ANN ARBOR — The sponginess of the environment where human embryonic stem cells are growing affects the type of specialized cells they eventually become, a University of Michigan study shows.
The researchers coaxed human embryonic stem cells to turn into working spinal cord cells more efficiently by growing the cells on a soft, utrafine carpet made of a key ingredient in Silly Putty. Their study is published online at Nature Materials on April 13.
This research is the first to directly link physical, as opposed to chemical, signals to human embryonic stem cell differentiation. Differentiation is the process of the source cells morphing into the body’s more than 200 cell types that become muscle, bone, nerves and organs, for example.
Jianping Fu, U-M assistant professor of mechanical engineering, says the findings raise the possibility of a more efficient way to guide stem cells to differentiate and potentially provide therapies for diseases such as amyotrophic lateral sclerosis (Lou Gehrig’s disease), Huntington’s or Alzheimer’s.
In the specially engineered growth system—the ‘carpets’ Fu and his colleagues designed—microscopic posts of the Silly Putty component polydimethylsiloxane serve as the threads. By varying the post height, the researchers can adjust the stiffness of the surface they grow cells on. Shorter posts are more rigid—like an industrial carpet. Taller ones are softer—more plush.
The team found that stem cells they grew on the tall, softer micropost carpets turned into nerve cells much faster and more often than those they grew on the stiffer surfaces.

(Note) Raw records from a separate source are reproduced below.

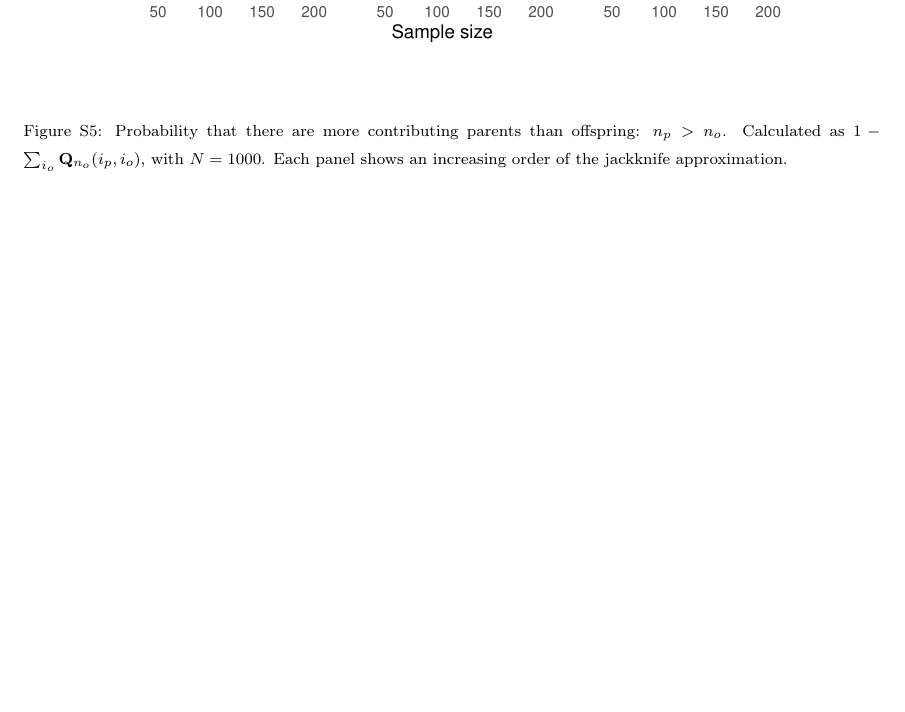
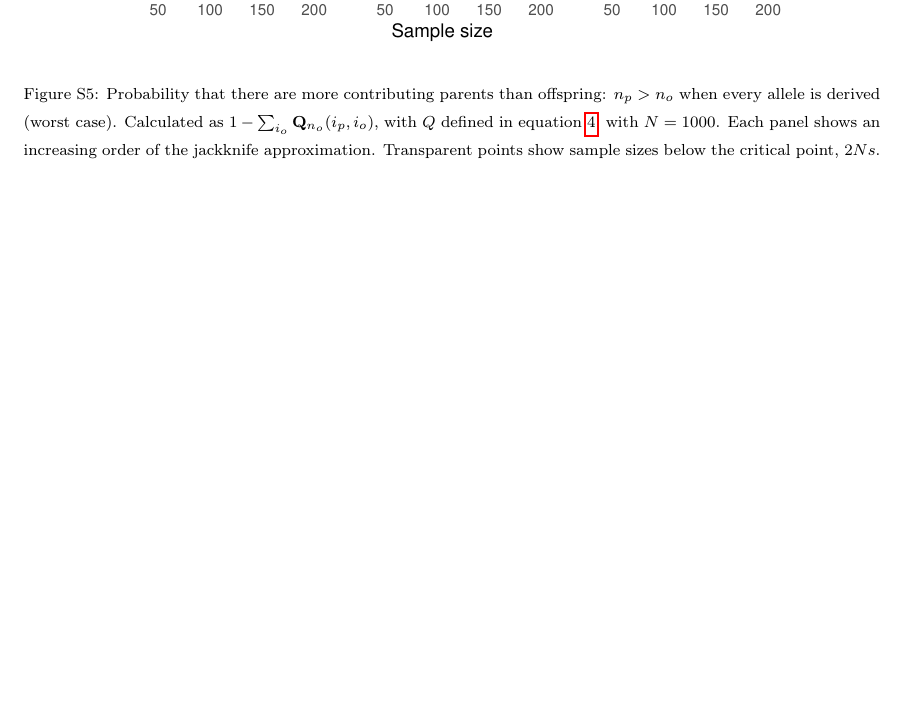
Before and after one commit to ivan-krukov/taming-strong-selection, a LaTeX paper (taming-strong-selection.tex): part of page 23 of 33, cut so that both start at the same text, the shorter picture padded with empty space. Compiled offline with pdfLaTeX.

Commit message:
figure changes

```diff
--- a/taming-strong-selection.tex
+++ b/taming-strong-selection.tex
@@ -836,9 +836,12 @@ needed to calculate sample properties under complex demographic scenarios become
 \begin{figure}[H]
   \centering
   \includegraphics[width=\textwidth]{fig/missing.pdf}
-  \caption{Probability that there are more contributing parents than offspring: $n_p > n_o$.
-    Calculated as $1-\sum_{i_o} \mathbf{Q}_{n_o}{(i_p, i_o)}$, with $N=1000$. Each panel shows an
-    increasing order of the jackknife approximation.}
+
+  \caption{Probability that there are more contributing parents than offspring: $n_p > n_o$ when
+    every allele is derived (worst case). Calculated as $1-\sum_{i_o} \mathbf{Q}_{n_o}{(i_p,
+    i_o)}$, with $Q$ defined in equation \ref{eq_truncated}, with $N=1000$. Each panel shows an
+    increasing order of the jackknife approximation. Transparent points show sample sizes below the
+    critical point, $2Ns$.}
 
   \label{fig_apx_missing}
 \end{figure}
```
Also changed, not shown: fig/missing.pdf, fig/recurrence-selection-dynamic-failures-annotated.pdf, taming-strong-selection.tex (2 more changed lines), 1 other file.
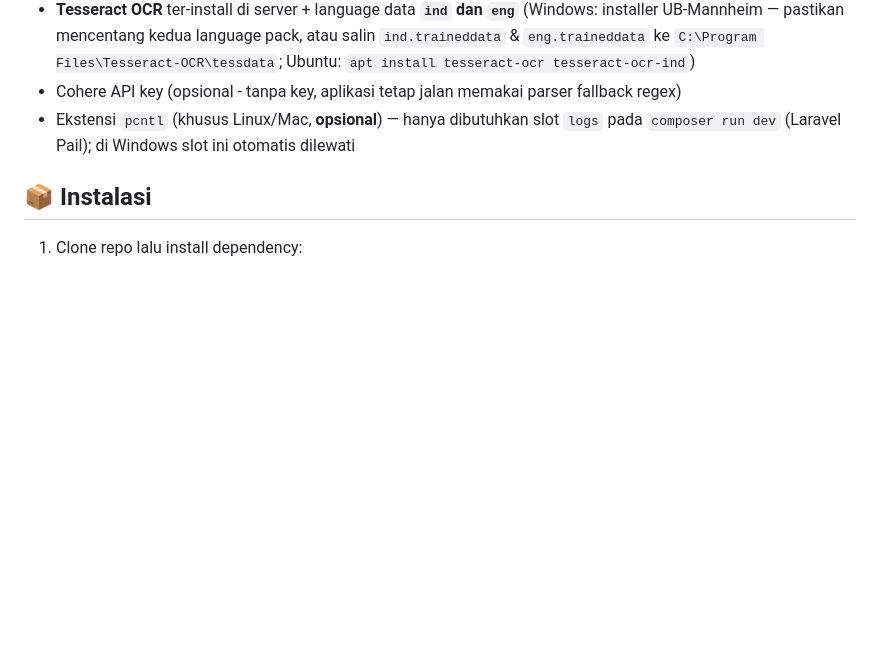
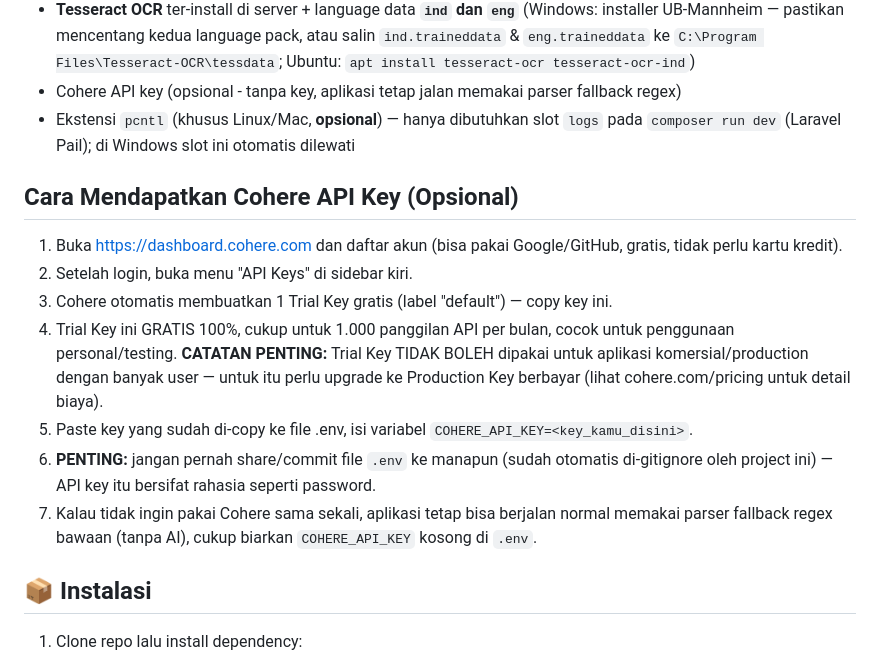
Before and after one commit to Skywalker0715/Laravel-OCR-AI, a Markdown page: README.md, the part around the change. Drawn GitHub-style; blank space fills up the shorter version.

```diff
--- a/README.md
+++ b/README.md
@@ -57,6 +57,16 @@ flowchart TD
   (Windows: installer UB-Mannheim — pastikan mencentang kedua language pack, atau salin `ind.traineddata` & `eng.traineddata` ke `C:\Program Files\Tesseract-OCR\tessdata`; Ubuntu: `apt install tesseract-ocr tesseract-ocr-ind`)
 - Cohere API key (opsional - tanpa key, aplikasi tetap jalan memakai parser fallback regex)
 - Ekstensi `pcntl` (khusus Linux/Mac, **opsional**) — hanya dibutuhkan slot `logs` pada `composer run dev` (Laravel Pail); di Windows slot ini otomatis dilewati
+
+## Cara Mendapatkan Cohere API Key (Opsional)
+
+1. Buka https://dashboard.cohere.com dan daftar akun (bisa pakai Google/GitHub, gratis, tidak perlu kartu kredit).
+2. Setelah login, buka menu "API Keys" di sidebar kiri.
+3. Cohere otomatis membuatkan 1 Trial Key gratis (label "default") — copy key ini.
+4. Trial Key ini GRATIS 100%, cukup untuk 1.000 panggilan API per bulan, cocok untuk penggunaan personal/testing. **CATATAN PENTING:** Trial Key TIDAK BOLEH dipakai untuk aplikasi komersial/production dengan banyak user — untuk itu perlu upgrade ke Production Key berbayar (lihat cohere.com/pricing untuk detail biaya).
+5. Paste key yang sudah di-copy ke file .env, isi variabel `COHERE_API_KEY=<key_kamu_disini>`.
+6. **PENTING:** jangan pernah share/commit file `.env` ke manapun (sudah otomatis di-gitignore oleh project ini) — API key itu bersifat rahasia seperti password.
+7. Kalau tidak ingin pakai Cohere sama sekali, aplikasi tetap bisa berjalan normal memakai parser fallback regex bawaan (tanpa AI), cukup biarkan `COHERE_API_KEY` kosong di `.env`.
 
 ## 📦 Instalasi
 
```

After 23 days, the colonies of spinal cord cells—motor neurons that control how muscles move—that grew on the softer micropost carpets were four times more pure and 10 times larger than those growing on either traditional plates or rigid carpets.
“This is extremely exciting,” Fu said. “To realize promising clinical applications of human embryonic stem cells, we need a better culture system that can reliably produce more target cells that function well. Our approach is a big step in that direction, by using synthetic microengineered surfaces to control mechanical environmental signals.”
Fu is collaborating with doctors at the U-M Medical School. Eva Feldman, the Russell N. DeJong Professor of Neurology, studies amyotrophic lateral sclerosis, or ALS. It paralyzes patients as it kills motor neurons in the brain and spinal cord.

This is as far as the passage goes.